Task goal.
Where a line contains the word "data", copy that line from the records below.

Stored items from a collection:
---*---

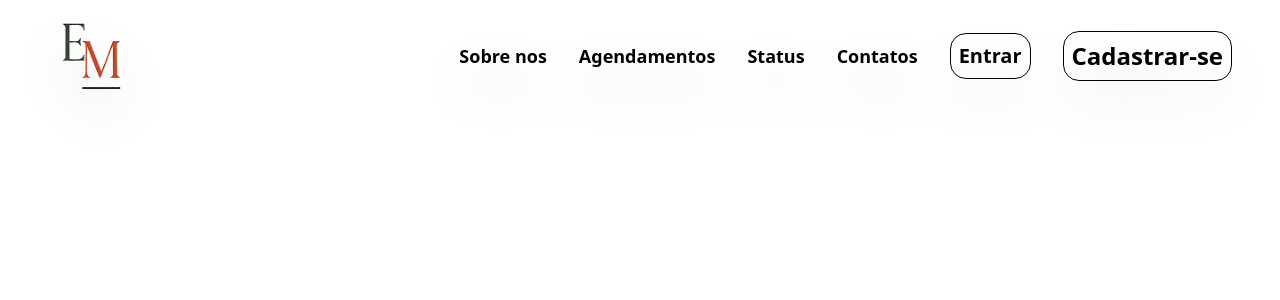
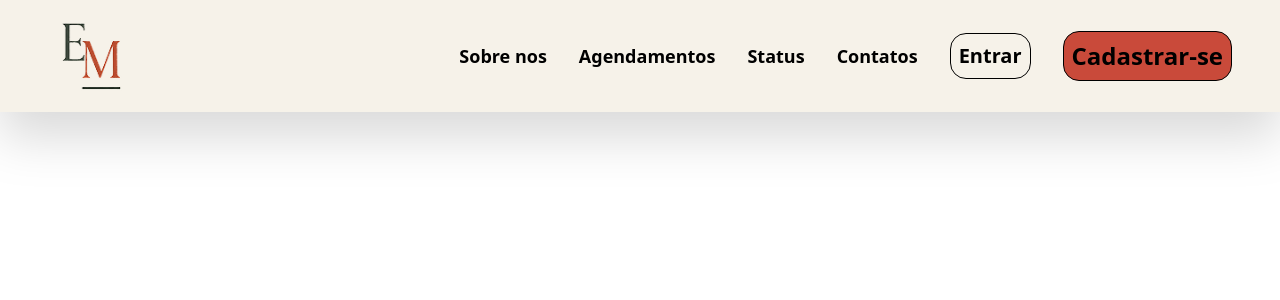
Before and after one commit to Vitoriagss/Est-dioMurakami, a Next.js app: page / in a window 1280 px wide. Shown: the top 300 px of the page. Built offline with nearby package versions, Linux system fonts and the light colour scheme; a web font is replaced by a local one.

Commit message:
fix: corrige variaveis de cor para funcionar como utilitarios do Tailwind

```diff
--- a/src/app/globals.css
+++ b/src/app/globals.css
@@ -1,9 +1,9 @@
 @import "tailwindcss";
 
-:root {
-  --primaria: #1f2b23;
-  --secundaria: #4a5a4a;
-  --vermelho: #c94a3a;
-  --bege: #dcc5a1;
-  --branco: #f6f2e9;
+@theme {
+  --color-primaria: #1f2b23;
+  --color-secundaria: #4a5a4a;
+  --color-vermelho: #c94a3a;
+  --color-bege: #dcc5a1;
+  --color-branco: #f6f2e9;
 }
```
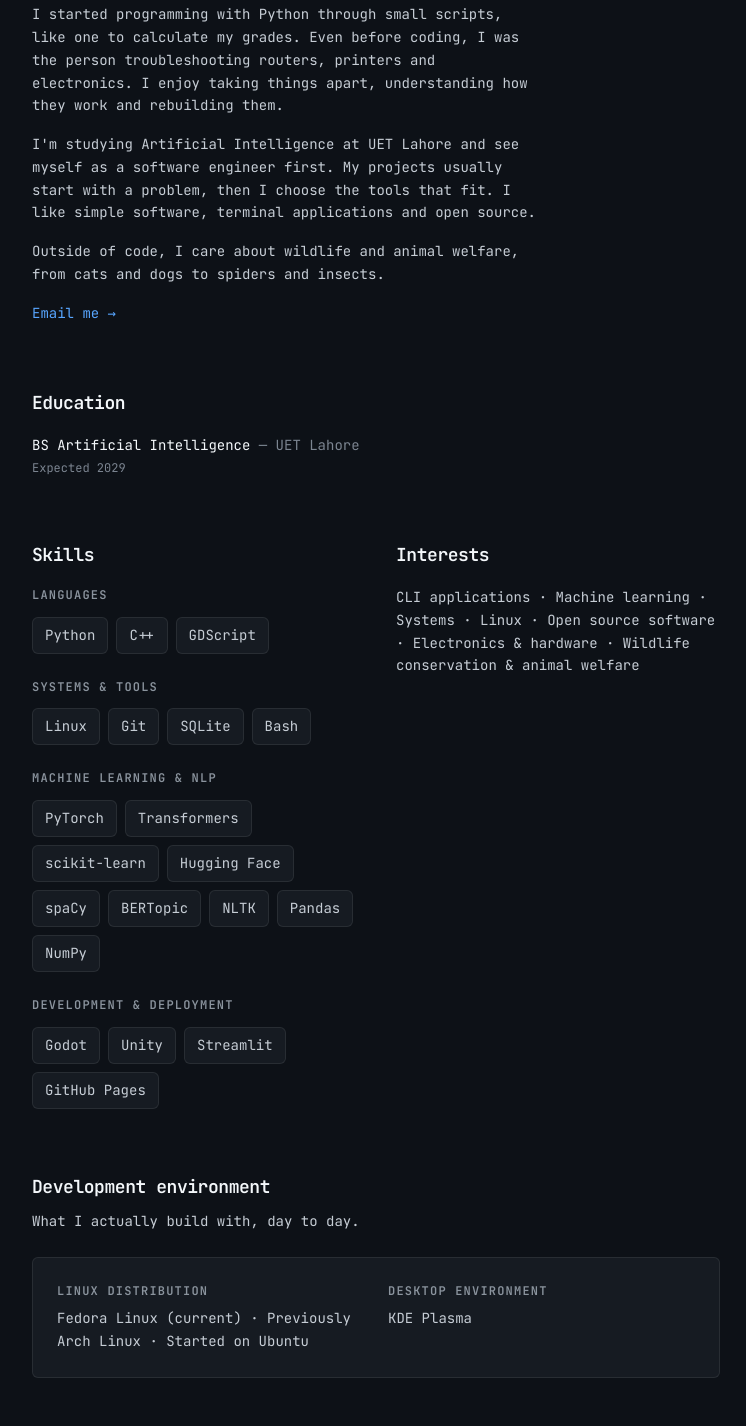
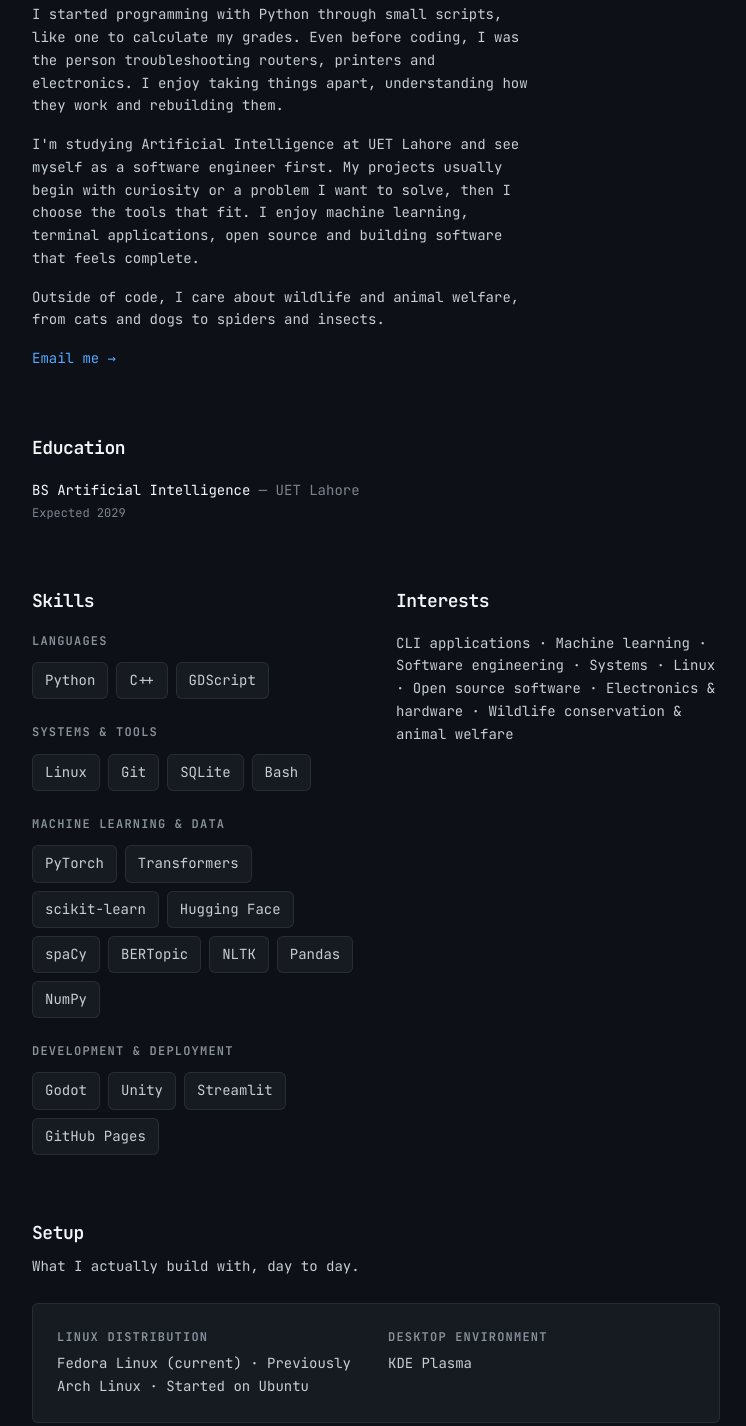
Before and after one commit to umerkniazi/umerkniazi.github.io, an Astro site: page /about in a window 1280 px wide. Shown: the part 212-1638 px from the top of the page, without its empty margins (264-1010 px from the left). Built offline with nearby package versions, Linux system fonts and the light colour scheme; Astro itself is replaced by a stand-in of ours.

Commit message:
Refine copy across the site

```diff
--- a/src/data/site.js
+++ b/src/data/site.js
@@ -9,10 +9,10 @@ export const site = {
   linkedin: 'https://linkedin.com/in/umerkniazi',
   available: true,
   statusText: 'Open to Software Engineering & AI internships',
-  currentFocus: 'Machine learning and terminal-first software',
+  currentFocus: 'Machine learning, software engineering and developer tools',
   resumeUrl: '/resume.pdf',
   description:
-    'Portfolio of Umer Khan Niazi, an AI student at UET Lahore building software with a focus on simplicity, thoughtful engineering and open source.',
+    'Portfolio of Umer Khan Niazi, an AI student at UET Lahore building software through curiosity, thoughtful engineering and a focus on solving real problems.',
 
   socials: [
     { label: 'GitHub', url: 'https://github.com/umerkniazi', icon: 'tabler:brand-github' },
@@ -21,7 +21,7 @@ export const site = {
 
   bio: [
     "I started programming with Python through small scripts, like one to calculate my grades. Even before coding, I was the person troubleshooting routers, printers and electronics. I enjoy taking things apart, understanding how they work and rebuilding them.",
-    "I'm studying Artificial Intelligence at UET Lahore and see myself as a software engineer first. My projects usually start with a problem, then I choose the tools that fit. I like simple software, terminal applications and open source.",
+    "I'm studying Artificial Intelligence at UET Lahore and see myself as a software engineer first. My projects usually begin with curiosity or a problem I want to solve, then I choose the tools that fit. I enjoy machine learning, terminal applications, open source and building software that feels complete.",
     "Outside of code, I care about wildlife and animal welfare, from cats and dogs to spiders and insects.",
   ],
 
@@ -34,6 +34,7 @@ export const site = {
   interests: [
     'CLI applications',
     'Machine learning',
+    'Software engineering',
     'Systems',
     'Linux',
     'Open source software',
--- a/src/data/skills.js
+++ b/src/data/skills.js
@@ -8,7 +8,7 @@ export const skills = [
     items: ['Linux', 'Git', 'SQLite', 'Bash'],
   },
   {
-    category: 'Machine learning & NLP',
+    category: 'Machine learning & data',
     items: [
       'PyTorch',
       'Transformers',
--- a/src/pages/about.astro
+++ b/src/pages/about.astro
@@ -52,7 +52,7 @@ import { environment } from '../data/environment.js';
   </div>
 
   <section class="mt-14 sm:mt-16" aria-labelledby="environment-heading">
-    <h2 id="environment-heading" class="text-lg font-semibold tracking-tight text-ink">Development environment</h2>
+    <h2 id="environment-heading" class="text-lg font-semibold tracking-tight text-ink">Setup</h2>
     <p class="mt-2 text-sm text-body">What I actually build with, day to day.</p>
     <dl class="mt-6 grid grid-cols-1 gap-6 rounded-md border border-border bg-surface p-6 sm:grid-cols-2">
       {
```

---*---

Output.
--- a/src/data/site.js
+++ b/src/data/site.js
--- a/src/data/skills.js
+++ b/src/data/skills.js
+    category: 'Machine learning & data',
@@ -52,7 +52,7 @@ import { environment } from '../data/environment.js';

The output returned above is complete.